Sgt. Graham A. Campbell. Hounslow Heath Aerodrome December 4th, 1915.
Last night, after I had returned to the Barracks, several of the trainees had gathered around and were feverishly discussing Webb's Avro crash.
Lt. Weston (whom you may remember was the unfortunate chap who witnessed a mechanic being killed in a prop-spinning accident) called me over excitedly, mentioning to the small gaggle of recruits that I had seen the whole incident firsthand. "Go on, Graham, tell us what happened!" he urged, as the other men seemed to draw a collective anticipating breath. I looked them over, shocked that they should be so curious about a crash when many were yet to fly their first solo, but, I thought it best not to keep my impromptu audience in suspense. "Well, you see, he was doing his first turn around the aerodrome, he'd gotten up in the air with no issue, but about halfway round I heard his engine miss, and the silly bugger tried to turn back. In the blink of an eye he was tipped over on his nose, on the ground". An uncomfortable silence followed my explanation, followed by Weston matter-of-factly blurting out "well, Andrews has told us enough not to turn back, it's the lad's own bloody fault!". It rather seemed to me like he was trying to bolster his own courage; perhaps the crash had left the men shaken after all.
After a short half-hearted discussion about Webb's condition (the poor old Avro got not a single mention!) I was offered to join the men in a game of cards, which I politely declined. By that point in the night, I still hadn't fully recovered from the shock of seeing Webb come down.
Anyway. That was yesterday, and today was a new day. I awoke around 7 O'Clock, feeling surprisingly well-rested, and slowly pulled my uniform on. I was in no spectacular rush to get myself prepared for the day, as I already knew that I was not scheduled to do any flying. Instead, I rather fancied asking Andrews if I could make a quick excursion to London, to experience some of the charms of the Capital. Perhaps even a trip to Hendon aerodrome, to see the wide range of machines they had there! It was at Hendon that I'd seen my first aeroplane fly, which had inspired me to pursue a transfer to the R.F.C.
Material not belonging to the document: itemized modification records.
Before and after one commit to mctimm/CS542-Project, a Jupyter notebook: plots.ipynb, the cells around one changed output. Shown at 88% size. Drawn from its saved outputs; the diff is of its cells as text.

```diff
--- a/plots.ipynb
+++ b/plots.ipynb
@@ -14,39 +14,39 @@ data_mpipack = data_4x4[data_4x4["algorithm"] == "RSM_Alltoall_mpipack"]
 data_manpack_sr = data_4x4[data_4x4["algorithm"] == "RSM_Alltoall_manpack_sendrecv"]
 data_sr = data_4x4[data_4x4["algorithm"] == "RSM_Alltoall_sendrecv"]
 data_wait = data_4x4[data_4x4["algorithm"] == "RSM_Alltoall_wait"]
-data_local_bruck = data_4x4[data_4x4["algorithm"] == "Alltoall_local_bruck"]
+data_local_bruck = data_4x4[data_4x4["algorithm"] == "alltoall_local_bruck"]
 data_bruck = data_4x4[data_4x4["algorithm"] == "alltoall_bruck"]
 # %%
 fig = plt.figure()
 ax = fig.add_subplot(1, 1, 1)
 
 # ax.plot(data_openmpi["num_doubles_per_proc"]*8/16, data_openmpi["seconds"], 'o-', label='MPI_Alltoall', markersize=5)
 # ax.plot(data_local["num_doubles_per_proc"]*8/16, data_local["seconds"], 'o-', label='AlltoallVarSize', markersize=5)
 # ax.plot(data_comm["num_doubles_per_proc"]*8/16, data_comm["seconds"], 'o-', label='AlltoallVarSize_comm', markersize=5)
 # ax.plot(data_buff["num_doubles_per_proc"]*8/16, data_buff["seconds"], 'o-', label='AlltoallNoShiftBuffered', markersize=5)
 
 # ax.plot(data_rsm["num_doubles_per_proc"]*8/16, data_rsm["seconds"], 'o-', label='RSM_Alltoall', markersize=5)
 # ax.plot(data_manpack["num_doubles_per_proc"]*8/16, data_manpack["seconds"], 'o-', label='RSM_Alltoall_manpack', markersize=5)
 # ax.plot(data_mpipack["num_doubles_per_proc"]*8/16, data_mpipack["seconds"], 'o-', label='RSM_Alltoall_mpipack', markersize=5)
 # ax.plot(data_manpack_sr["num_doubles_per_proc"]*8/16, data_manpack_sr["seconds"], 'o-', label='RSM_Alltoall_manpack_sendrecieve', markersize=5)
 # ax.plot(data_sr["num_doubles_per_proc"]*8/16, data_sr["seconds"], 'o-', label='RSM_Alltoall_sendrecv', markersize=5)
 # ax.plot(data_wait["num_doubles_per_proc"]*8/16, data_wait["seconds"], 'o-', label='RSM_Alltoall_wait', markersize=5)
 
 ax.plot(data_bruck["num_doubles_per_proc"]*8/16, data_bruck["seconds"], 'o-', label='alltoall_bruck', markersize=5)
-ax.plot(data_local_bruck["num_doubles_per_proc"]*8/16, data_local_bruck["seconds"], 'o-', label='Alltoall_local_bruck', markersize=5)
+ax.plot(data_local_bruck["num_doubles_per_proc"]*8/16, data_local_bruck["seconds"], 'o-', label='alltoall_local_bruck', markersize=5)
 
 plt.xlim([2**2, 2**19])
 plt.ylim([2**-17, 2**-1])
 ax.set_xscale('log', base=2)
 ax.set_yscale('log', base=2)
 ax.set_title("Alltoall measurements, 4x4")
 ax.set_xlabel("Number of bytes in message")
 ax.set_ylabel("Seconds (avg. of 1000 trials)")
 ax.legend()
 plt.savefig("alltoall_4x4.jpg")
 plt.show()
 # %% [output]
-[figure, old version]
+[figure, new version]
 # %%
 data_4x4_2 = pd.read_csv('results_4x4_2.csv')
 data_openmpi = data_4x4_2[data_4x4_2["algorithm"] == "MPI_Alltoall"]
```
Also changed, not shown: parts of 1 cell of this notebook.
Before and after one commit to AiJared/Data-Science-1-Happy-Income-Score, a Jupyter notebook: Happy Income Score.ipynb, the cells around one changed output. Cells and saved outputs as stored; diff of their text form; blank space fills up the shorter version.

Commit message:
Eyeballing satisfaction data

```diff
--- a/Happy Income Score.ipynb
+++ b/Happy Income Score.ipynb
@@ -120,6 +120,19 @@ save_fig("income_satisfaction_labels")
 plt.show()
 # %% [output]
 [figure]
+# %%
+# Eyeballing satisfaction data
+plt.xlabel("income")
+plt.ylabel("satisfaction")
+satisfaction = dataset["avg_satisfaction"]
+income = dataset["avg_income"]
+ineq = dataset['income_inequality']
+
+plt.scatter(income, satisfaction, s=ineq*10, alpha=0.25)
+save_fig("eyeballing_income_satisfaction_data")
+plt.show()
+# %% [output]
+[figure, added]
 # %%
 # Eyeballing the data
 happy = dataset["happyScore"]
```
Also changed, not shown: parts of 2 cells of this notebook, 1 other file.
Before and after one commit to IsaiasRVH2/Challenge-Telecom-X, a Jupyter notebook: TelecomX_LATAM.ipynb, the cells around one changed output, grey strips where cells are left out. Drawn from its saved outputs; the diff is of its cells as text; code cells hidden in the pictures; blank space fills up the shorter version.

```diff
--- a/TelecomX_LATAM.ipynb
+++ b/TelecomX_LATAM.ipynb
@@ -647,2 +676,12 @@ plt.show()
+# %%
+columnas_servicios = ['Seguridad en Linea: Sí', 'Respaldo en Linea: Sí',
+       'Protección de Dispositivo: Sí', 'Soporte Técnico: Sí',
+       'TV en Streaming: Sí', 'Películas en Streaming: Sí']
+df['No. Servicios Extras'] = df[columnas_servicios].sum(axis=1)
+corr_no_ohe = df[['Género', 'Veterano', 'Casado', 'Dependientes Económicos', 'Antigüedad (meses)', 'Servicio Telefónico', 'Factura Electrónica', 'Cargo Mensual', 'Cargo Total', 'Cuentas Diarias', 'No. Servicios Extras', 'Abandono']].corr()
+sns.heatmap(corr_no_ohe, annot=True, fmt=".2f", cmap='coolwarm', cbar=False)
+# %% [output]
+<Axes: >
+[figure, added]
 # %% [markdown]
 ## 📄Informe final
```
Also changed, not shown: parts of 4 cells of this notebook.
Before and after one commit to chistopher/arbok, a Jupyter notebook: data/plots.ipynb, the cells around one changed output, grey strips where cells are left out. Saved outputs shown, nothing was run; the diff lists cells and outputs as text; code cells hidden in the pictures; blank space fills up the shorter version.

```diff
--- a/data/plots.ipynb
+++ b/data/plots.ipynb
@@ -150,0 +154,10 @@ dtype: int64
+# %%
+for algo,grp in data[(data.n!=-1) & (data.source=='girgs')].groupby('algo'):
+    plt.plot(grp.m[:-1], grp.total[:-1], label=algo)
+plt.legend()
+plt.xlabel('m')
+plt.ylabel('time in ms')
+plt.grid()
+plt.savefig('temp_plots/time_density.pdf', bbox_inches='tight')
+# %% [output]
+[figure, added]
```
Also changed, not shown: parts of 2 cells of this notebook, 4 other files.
Once I was ready, I made my way through the bunks and idle pilots towards the door. Curiously, I passed one bunk that had been freshly-made already, and had no kit resting on the floor beside it. I was sure I had seen that bunk occupied when I had arrived! Glancing strangely at the absent bunk, I continued outside and made for my cigarettes. It was only as I was lighting up that I realised, my, that's Webb's bunk! The poor lad must have been scared right off of flying for good. Who could blame him, after all?
As I smoked, I saw two 'pusher' machines coming in to land. At first I thought that they were two of No. 24's Gunbuses, but as they drew closer I could see that they were a new single-seater type that I didn't recognise. The two machines glided in, blipping their engines as they levelled out, and both made beautifully smooth landings. As they taxied towards the hangars, I noticed that each machine had a Lewis gun mounted in the pilots' forward nacelle. Single-seaters with machine-guns!
Unfortunately, I never did manage to get away to London for the day. Instead, I marvelled over the new machines. They belonged to No. 24, and a short chat with one of their pilots revealed that they were called "D.H.2s", and were supposed to be the answer to the Fokker monoplane menace. Gosh, I do hope I'm put in one of those when I get to France!
In the evening I was approached by one other trainee, 2nd. Lt. Jack Fisher. The man had a drunken look about him, red-faced and perpetually smiling. I assumed he would ask me about the Avro Crash, but it came as a pleasant surprise when he asked me in a chirpy, musical voice about my opinion on the B.E.2. I told him, and our chat led elsewhere. I swapped him stories of my time in the Sherwood Foresters, my first initial day in France and my unfortunate case of Pneumonia, and he paid me off in tales of his time as a Concert Pianist, before the war, playing to various Aristocrats, and even Royalty in some cases!
I soon discovered that Fisher and I got along near-instantly, and felt quite good about having formed the makings of my first friendship at Hounslow as I retired for the evening.